Document Type

SCU access only

Publication details

Johnson, D 2008, 'Fisheries and biological data for management of the blue swimmer crab fisheries of New South Wales', MSc thesis, Southern Cross University, Lismore, NSW.

Copyright D Johnson 2008


This research describes the commercial trap fishery and biology of the blue swimmer crab, Portunus pelagicus, in Wallis Lake (NSW). It also reports on preliminary trials for appropriate sampling of P. pelagicus populations for fisheries and biological studies.
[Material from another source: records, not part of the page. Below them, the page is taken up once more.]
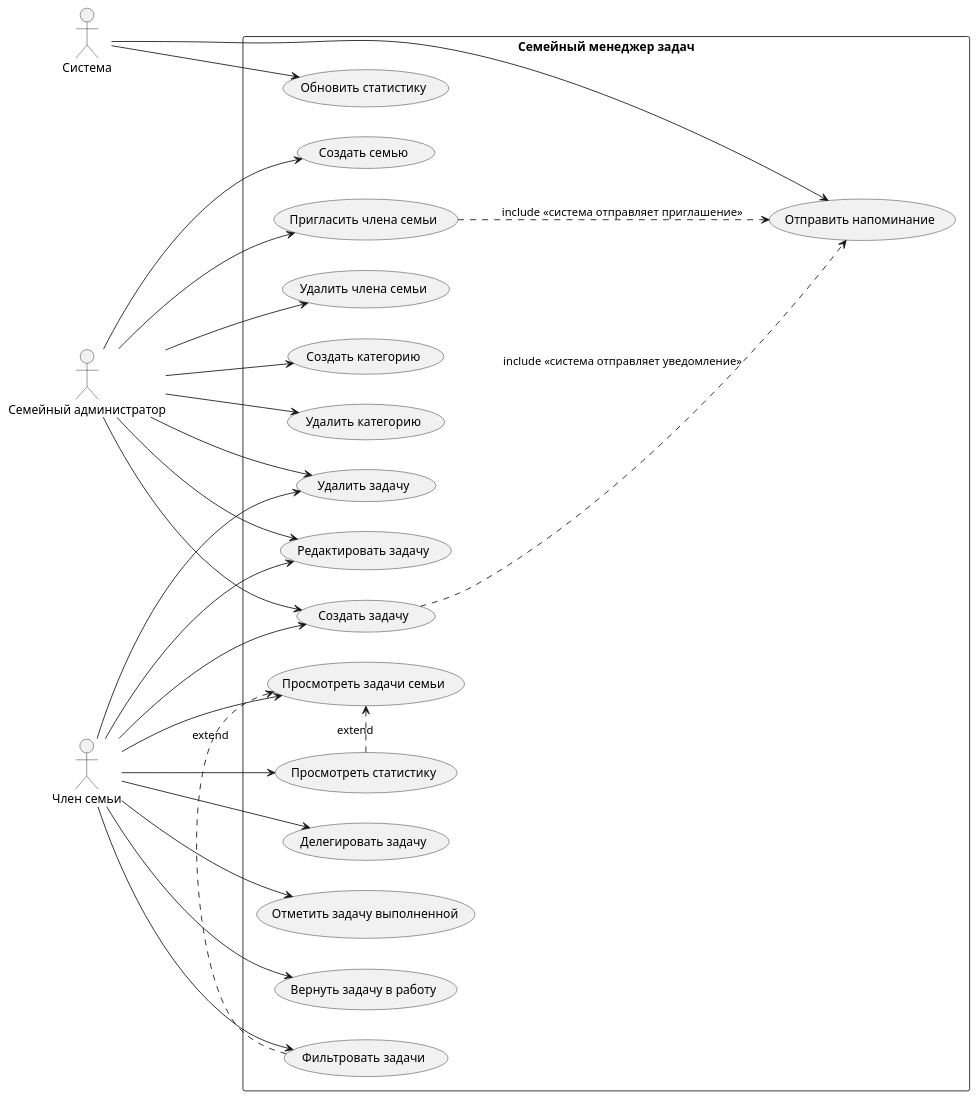
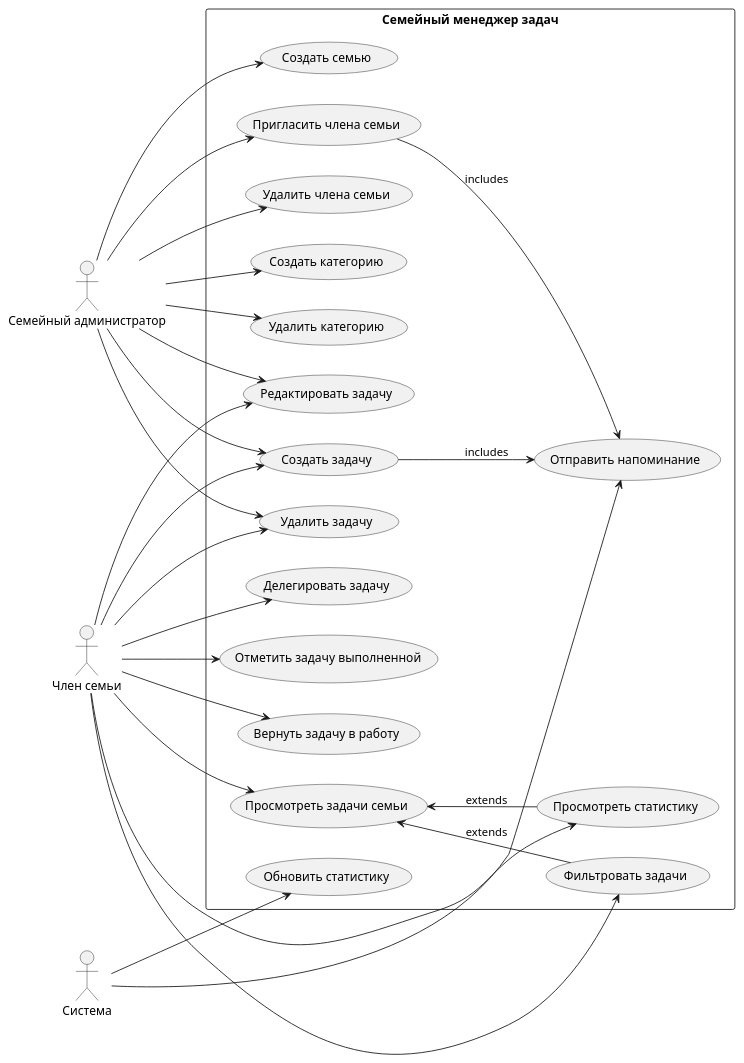
Before and after one commit to whylwix/family-task-manager-srs: the diagram in docs/behavior/use_case/use_case_diagram/use_case_diagram.puml, drawn with PlantUML.

```diff
--- a/docs/behavior/use_case/use_case_diagram/use_case_diagram.puml
+++ b/docs/behavior/use_case/use_case_diagram/use_case_diagram.puml
@@ -1,68 +1,68 @@
 @startuml
 left to right direction
 
 ' Акторы
 actor "Семейный администратор" as Admin
 actor "Член семьи" as Member
 actor "Система" as System
 
 rectangle "Семейный менеджер задач" {
   ' Управление семьей
   usecase "Создать семью" as UC1
   usecase "Пригласить члена семьи" as UC2
   usecase "Удалить члена семьи" as UC3
   
   ' Управление задачами
   usecase "Создать задачу" as UC4
   usecase "Редактировать задачу" as UC5
   usecase "Удалить задачу" as UC6
   usecase "Делегировать задачу" as UC7
   
   ' Выполнение задач
   usecase "Отметить задачу выполненной" as UC8
   usecase "Вернуть задачу в работу" as UC9
   
   ' Просмотр и фильтрация
   usecase "Просмотреть задачи семьи" as UC10
   usecase "Фильтровать задачи" as UC11
   usecase "Просмотреть статистику" as UC12
   
   ' Управление категориями
   usecase "Создать категорию" as UC13
   usecase "Удалить категорию" as UC14
   
   ' Автоматические действия
   usecase "Отправить напоминание" as UC15
   usecase "Обновить статистику" as UC16
 }
 
-' Связи акторов с use cases
-Admin --> UC1
-Admin --> UC2
-Admin --> UC3
-Admin --> UC4
-Admin --> UC5
-Admin --> UC6
-Admin --> UC13
-Admin --> UC14
+' Основные связи акторов с use cases (группировка по линиям)
+Admin -down-> UC1
+Admin -down-> UC2
+Admin -down-> UC3
+Admin -down-> UC4
+Admin -down-> UC5
+Admin -down-> UC6
+Admin -down-> UC13
+Admin -down-> UC14
 
-Member --> UC4
-Member --> UC5
-Member --> UC6
-Member --> UC7
-Member --> UC8
-Member --> UC9
-Member --> UC10
-Member --> UC11
-Member --> UC12
+Member -down-> UC4
+Member -down-> UC5
+Member -down-> UC6
+Member -down-> UC7
+Member -down-> UC8
+Member -down-> UC9
+Member -down-> UC10
+Member -down-> UC11
+Member -down-> UC12
 
-System --> UC15
-System --> UC16
+System -down-> UC15
+System -down-> UC16
 
-' Include/Extend связи
-UC11 .> UC10 : extend
-UC12 .> UC10 : extend
-UC2 ..> UC15 : include <<система отправляет приглашение>>
-UC4 ..> UC15 : include <<система отправляет уведомление>>
+' Упрощенные связи между use cases
+UC10 <-- UC11 : extends
+UC10 <-- UC12 : extends
+UC2 --> UC15 : includes
+UC4 --> UC15 : includes
 
 @enduml
```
It reports on the status of the NSW commercial fisheries.

Overall 81% of male and 79% of female P. pelagicus captured in the Wallis lake crab trap fishery were larger than the current minimum legal carapace length (CL)(i.e. 60 mm) and therefore retained. It was estimated that approximately 385,988 (± 37,551) P. pelagicus were retained and 183,653 (± 29,716) discarded from the trap fishery during the 2002/03 season. The quantities of non-target species captured were generally very low, and significantly less than that generally reported for other crab-trap fisheries. Acanthopagrus australis was the most abundant bycatch species, with an estimated total of 2,445 (± 1,564) caught, representing 43% of the total bycatch, during the 2002/03 season. Discarded organisms were in good condition when returned to the wild. This study demonstrates that the Wallis Lake trap fishery for P. pelagicus is relatively selective and has minimal direct impact on non-target species.

The fecundity of Portunus. pelagicus in Wallis Lake increased in a positive linear relationship with CL. The mean number of eggs carried per brood in this study was greater than that reported throughout P.pelagicus distribution. Examination of gonads in overvigorous females showed that female P. pelagicus from Wallis Lake can produce several batches of eggs from a single mating. The estimated number of egg broods produced by female crabs in the different size classes ranged from one in crabs (50 - 55 mm CL) to three in crabs (75 - 80 mm CL). The size at which females reach maturity (CL50) is below the current minimum legal size limit of 60 mm carapace length applied in NSW waters. Yield per recruit analysis indicated that lowering the minimum legal size to 52 mm would increase yield provided there was no change in exploitation rates. However, by exposing female crabs in the 55-60 mm size class to fishing pressure, egg production in Wallis Lake could potentially decline.

Tag-based studies have been of limited success in estimating growth and describing the movement patterns of the blue swimmer crabs in Australia. In an attempt to improve survival rates of tagged individuals, this study investigated alternative tag designs. However, results indicate that tagging P. pelagicus using polyethylene streamer tags may not be viable due to the high levels of initial mortality observed after tagging (Male 62.5%, female 25%).